There are a few things that you should consider before picking up that stone as along with the benefits, there are a few drawbacks to this approach. Here are three things real estate investors should consider before combining real estate investing with their dream vacation property. 

Renting Your Vacation Investment Property

When buying a vacation property, many assume they will be able to help finance the property through rental income they receive on it. However, not all vacation destinations attract visitors throughout the year so there may be some periods where the property will struggle to collect regular income. Finding a location and property with minimal seasonal effect is important if the primary goal of the property is to collect income when you aren’t using it. 

Another consideration of renting is dealing with and/or having tenants utilizing your property. While property management companies can assist with the functioning of the property, it’s up to the landlord to handle regular maintenance and by having tenants, there is additional wear and tear on the property that you will likely need to address on a regular basis. 

Recurring Expenses of a Vacation Investment Property

Once you plug your hard earned (or borrowed) cash into an illiquid asset like real estate, there are also regular expenses that will affect your finances once you have the property. 

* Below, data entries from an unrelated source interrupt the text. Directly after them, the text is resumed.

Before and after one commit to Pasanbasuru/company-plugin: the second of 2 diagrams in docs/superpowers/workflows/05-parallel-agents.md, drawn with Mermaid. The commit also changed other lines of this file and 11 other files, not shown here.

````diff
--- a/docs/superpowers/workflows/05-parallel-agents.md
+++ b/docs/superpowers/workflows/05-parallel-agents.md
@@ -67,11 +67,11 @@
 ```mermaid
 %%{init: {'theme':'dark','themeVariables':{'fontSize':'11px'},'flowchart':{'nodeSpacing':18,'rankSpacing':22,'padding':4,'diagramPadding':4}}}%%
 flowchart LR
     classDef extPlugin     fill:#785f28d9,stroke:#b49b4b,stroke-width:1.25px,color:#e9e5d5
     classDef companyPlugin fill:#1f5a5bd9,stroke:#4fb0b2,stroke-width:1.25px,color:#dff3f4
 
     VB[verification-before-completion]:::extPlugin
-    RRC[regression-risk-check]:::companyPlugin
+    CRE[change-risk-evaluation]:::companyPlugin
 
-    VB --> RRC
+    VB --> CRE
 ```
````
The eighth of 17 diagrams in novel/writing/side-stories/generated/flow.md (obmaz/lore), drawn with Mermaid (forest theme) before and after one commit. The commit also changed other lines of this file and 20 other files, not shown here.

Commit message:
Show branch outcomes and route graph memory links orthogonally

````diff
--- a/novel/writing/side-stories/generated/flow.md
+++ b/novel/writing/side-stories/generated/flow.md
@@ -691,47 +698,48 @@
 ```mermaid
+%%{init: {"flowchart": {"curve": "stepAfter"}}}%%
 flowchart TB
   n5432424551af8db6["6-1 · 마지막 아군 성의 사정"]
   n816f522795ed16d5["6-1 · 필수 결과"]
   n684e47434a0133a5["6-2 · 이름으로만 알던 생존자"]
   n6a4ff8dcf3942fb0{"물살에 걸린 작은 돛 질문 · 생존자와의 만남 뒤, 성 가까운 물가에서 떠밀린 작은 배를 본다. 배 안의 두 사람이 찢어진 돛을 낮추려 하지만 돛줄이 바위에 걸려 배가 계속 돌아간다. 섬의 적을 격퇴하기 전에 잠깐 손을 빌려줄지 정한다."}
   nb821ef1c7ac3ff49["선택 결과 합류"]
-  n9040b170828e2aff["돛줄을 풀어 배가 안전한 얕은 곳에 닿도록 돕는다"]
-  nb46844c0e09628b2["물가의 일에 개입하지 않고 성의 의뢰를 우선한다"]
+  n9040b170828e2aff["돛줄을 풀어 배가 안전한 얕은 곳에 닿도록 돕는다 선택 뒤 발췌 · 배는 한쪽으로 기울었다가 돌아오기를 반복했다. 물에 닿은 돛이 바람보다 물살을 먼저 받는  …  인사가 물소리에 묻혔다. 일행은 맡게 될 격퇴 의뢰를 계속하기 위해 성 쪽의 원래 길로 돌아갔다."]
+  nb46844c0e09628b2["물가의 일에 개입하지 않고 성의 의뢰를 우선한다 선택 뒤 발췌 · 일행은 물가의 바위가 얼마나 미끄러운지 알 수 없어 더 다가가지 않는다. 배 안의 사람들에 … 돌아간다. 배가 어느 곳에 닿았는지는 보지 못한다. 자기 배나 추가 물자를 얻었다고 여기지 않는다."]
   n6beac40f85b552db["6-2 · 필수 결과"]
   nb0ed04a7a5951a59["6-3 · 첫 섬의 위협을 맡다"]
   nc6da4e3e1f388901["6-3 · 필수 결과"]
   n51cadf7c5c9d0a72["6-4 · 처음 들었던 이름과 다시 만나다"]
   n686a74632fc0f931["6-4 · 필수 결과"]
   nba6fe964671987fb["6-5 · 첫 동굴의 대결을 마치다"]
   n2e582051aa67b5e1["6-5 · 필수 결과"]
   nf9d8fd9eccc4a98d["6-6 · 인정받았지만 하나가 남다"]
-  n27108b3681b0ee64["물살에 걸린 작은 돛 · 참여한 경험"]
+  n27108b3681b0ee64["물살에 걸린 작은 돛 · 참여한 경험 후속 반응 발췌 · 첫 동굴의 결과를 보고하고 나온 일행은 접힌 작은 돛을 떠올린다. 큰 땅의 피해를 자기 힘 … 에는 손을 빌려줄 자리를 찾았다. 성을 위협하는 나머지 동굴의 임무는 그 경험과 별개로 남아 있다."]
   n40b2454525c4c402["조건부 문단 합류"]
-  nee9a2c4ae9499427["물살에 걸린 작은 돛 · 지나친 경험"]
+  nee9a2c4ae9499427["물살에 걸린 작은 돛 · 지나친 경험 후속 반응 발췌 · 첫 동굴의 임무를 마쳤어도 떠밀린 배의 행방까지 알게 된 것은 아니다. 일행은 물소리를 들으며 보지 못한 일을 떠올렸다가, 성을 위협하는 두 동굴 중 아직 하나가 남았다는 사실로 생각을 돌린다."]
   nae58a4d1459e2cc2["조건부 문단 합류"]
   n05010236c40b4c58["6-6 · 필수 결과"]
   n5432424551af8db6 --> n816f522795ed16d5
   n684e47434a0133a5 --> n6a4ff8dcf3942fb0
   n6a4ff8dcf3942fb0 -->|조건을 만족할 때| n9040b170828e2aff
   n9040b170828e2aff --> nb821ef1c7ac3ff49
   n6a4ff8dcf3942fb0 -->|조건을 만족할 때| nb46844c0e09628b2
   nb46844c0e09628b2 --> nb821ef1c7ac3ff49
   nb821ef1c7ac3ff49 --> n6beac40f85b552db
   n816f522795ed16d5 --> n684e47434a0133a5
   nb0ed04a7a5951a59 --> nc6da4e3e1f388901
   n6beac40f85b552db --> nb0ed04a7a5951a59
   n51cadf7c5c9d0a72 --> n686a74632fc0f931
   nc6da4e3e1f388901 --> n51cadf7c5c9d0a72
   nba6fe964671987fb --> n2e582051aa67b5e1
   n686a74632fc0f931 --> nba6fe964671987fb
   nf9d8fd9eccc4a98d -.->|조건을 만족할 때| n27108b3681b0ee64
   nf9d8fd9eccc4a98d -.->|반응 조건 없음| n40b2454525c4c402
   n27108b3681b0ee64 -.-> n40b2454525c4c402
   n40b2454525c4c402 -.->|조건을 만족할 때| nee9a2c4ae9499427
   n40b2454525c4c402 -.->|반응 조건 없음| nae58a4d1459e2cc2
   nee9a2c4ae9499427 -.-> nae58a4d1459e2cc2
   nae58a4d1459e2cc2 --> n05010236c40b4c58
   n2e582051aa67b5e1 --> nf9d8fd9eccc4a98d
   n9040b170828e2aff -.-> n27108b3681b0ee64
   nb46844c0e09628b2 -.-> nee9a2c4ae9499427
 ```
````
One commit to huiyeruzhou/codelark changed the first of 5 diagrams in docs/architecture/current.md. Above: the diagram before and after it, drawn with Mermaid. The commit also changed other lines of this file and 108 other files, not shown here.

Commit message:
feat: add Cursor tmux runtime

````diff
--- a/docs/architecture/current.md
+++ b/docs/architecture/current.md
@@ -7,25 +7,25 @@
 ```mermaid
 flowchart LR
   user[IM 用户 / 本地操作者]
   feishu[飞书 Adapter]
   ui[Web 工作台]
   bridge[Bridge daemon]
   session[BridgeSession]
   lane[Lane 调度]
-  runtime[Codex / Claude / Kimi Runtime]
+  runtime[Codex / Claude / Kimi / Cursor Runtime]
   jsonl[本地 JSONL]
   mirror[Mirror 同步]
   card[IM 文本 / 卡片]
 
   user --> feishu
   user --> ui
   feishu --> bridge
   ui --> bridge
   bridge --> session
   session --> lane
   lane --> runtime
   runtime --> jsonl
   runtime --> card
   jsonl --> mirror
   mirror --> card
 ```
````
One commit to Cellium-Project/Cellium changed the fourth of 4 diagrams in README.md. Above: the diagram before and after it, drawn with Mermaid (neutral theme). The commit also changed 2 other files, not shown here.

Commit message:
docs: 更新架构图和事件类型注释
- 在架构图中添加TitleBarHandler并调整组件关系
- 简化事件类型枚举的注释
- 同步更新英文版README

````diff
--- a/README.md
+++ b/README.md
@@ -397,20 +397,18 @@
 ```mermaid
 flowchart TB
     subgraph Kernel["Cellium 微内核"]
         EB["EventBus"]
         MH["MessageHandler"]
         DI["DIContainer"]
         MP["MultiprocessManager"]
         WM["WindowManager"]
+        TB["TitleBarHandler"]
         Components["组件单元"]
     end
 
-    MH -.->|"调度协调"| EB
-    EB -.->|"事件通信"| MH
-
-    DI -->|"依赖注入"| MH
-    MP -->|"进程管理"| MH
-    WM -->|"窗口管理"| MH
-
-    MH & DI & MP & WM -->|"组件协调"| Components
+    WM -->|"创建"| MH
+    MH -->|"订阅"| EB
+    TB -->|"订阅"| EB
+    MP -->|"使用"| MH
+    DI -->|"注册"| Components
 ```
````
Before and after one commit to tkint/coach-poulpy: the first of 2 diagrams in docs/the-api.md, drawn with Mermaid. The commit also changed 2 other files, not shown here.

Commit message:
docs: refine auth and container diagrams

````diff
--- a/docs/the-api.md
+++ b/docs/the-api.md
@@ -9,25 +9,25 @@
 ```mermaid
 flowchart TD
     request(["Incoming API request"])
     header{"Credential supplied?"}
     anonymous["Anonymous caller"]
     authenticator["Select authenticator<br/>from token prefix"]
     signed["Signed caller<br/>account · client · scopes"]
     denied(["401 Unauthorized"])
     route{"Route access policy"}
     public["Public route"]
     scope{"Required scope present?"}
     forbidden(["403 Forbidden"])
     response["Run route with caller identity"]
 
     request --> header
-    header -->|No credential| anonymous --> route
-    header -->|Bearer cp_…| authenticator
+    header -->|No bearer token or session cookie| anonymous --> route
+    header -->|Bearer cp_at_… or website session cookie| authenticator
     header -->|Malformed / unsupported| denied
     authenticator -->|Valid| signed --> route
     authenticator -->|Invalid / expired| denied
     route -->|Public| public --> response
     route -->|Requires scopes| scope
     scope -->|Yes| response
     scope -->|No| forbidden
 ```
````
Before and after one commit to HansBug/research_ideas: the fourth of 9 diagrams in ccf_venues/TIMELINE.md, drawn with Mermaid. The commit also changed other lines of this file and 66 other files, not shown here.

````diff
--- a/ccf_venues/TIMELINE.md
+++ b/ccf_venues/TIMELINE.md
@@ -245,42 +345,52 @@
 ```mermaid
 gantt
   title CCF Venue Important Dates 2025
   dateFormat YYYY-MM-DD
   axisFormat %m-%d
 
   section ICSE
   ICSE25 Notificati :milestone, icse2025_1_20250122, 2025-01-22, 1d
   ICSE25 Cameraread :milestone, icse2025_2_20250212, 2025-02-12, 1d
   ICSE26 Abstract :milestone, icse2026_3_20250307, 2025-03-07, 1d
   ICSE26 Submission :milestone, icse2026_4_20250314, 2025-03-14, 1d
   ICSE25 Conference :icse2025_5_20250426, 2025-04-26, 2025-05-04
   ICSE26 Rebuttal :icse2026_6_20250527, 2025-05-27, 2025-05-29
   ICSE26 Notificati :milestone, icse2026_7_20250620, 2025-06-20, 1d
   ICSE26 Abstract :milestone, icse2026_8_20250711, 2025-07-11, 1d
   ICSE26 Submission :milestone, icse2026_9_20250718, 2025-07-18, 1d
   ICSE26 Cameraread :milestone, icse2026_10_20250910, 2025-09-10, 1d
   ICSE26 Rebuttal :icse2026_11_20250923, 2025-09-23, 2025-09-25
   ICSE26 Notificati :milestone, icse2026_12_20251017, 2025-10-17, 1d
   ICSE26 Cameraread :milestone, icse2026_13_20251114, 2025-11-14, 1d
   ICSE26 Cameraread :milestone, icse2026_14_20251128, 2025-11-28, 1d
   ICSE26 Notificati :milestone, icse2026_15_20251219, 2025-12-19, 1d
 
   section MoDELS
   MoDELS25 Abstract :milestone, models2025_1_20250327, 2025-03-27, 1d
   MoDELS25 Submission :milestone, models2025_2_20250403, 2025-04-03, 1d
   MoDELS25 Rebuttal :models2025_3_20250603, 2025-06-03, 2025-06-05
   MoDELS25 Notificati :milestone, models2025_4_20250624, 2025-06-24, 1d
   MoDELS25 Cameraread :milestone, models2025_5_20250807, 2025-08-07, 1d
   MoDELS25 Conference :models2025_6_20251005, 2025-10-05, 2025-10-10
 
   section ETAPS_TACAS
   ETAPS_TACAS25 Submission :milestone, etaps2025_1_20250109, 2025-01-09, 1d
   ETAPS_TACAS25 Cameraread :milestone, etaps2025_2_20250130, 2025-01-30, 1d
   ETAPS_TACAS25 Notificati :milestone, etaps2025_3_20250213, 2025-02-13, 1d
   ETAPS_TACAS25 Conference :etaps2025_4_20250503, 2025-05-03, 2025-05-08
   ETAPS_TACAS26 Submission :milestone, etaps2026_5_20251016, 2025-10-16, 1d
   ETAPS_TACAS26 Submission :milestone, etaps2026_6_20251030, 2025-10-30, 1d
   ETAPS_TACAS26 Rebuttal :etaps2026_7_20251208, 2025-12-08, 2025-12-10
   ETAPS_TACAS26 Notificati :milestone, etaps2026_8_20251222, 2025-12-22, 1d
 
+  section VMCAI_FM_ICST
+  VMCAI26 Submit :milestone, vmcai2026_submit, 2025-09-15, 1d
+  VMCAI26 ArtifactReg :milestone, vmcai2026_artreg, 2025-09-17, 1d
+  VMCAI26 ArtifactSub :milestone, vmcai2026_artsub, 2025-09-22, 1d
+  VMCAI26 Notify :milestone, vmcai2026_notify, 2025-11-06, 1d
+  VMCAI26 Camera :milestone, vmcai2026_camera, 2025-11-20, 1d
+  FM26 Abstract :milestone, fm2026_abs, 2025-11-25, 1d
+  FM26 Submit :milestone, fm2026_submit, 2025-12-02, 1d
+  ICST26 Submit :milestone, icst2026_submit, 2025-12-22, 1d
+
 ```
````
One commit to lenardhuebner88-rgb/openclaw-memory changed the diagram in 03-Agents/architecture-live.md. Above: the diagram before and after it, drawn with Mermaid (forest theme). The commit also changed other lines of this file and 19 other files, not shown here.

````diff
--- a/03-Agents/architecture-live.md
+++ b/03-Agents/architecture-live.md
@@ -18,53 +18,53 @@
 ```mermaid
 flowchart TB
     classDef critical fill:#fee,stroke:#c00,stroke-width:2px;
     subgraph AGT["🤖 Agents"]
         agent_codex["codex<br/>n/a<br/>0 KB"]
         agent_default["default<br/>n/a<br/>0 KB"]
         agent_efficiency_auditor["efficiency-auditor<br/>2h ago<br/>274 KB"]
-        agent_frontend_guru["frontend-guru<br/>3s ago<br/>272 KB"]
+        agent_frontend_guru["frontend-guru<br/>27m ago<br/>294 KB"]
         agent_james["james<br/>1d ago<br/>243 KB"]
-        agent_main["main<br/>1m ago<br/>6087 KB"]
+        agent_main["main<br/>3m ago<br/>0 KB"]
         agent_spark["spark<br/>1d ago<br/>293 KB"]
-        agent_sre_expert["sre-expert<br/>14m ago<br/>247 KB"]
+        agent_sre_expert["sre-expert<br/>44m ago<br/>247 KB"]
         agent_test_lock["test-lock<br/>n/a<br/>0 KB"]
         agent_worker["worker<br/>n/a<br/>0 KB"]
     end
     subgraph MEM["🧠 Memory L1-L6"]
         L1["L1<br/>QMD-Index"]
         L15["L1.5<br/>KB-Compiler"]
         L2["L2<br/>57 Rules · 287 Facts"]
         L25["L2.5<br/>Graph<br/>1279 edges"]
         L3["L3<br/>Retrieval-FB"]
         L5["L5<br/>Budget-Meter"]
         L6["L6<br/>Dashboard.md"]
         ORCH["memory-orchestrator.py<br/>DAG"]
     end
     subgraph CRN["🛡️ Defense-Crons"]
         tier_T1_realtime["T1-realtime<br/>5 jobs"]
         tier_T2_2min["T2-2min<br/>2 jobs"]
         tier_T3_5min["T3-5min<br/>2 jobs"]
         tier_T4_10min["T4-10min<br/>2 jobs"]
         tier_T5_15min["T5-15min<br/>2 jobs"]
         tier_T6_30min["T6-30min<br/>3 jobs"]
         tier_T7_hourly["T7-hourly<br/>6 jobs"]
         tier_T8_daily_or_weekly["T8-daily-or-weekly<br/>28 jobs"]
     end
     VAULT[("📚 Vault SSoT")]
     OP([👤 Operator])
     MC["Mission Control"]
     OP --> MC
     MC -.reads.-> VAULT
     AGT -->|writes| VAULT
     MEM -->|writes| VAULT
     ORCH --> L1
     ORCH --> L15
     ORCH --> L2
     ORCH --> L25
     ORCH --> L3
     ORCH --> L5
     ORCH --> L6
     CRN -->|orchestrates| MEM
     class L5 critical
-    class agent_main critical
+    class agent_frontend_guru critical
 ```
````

Property Taxes

Property taxes vary by state, with Hawaii having the lowest at just 0.30% and New Jersey boasting the highest at 2.42%. The value of your home determines how much property taxes you will pay, so make sure not to leave this out of your financial calculations when weighing the pros and cons of buying in certain locations and what value of home you can afford. 


Oftentimes, your primary homeowners insurance does not cover a vacation home and you will need to purchase a secondary policy. Furthermore, if you do plan to rent out the home when you are not utilizing it, additional insurance may be required. Finally, as many vacation homes are located near bodies of water, you may want to provide your home an additional layer of protection in the form of flood insurance if not already covered in your primary policy on the home. 


If taking on renters is not part of your vacation home plan, utility costs could be relatively low. However, if planning to receive rental income from short term rentals, utility costs should be a consideration as it is difficult to pass these expenses to the renter when they are only utilizing the property for a short time. 

Property Management Fee

If electing to go with a property management company to handle tenants, you can expect them to take 8 – 12% of your monthly income on the property. 

Limiting Vacation Options

Purchasing a vacation home could save you money in the long run, but only if you use it regularly. Owning a vacation home somewhat limits your ability to travel elsewhere as you will be more inclined to utilize the property instead of traveling to a location where you will have to pay for accommodation. This could be a great idea for people who are ready to settle down, but not so great for those who have aspirations to travel far and wide. 

Do you have dreams of owning a vacation home with the perfect property already in mind? Learn more about our hard money loan services today or pre-qualify in minutes and get on the path to owning your dream home!

Apply Now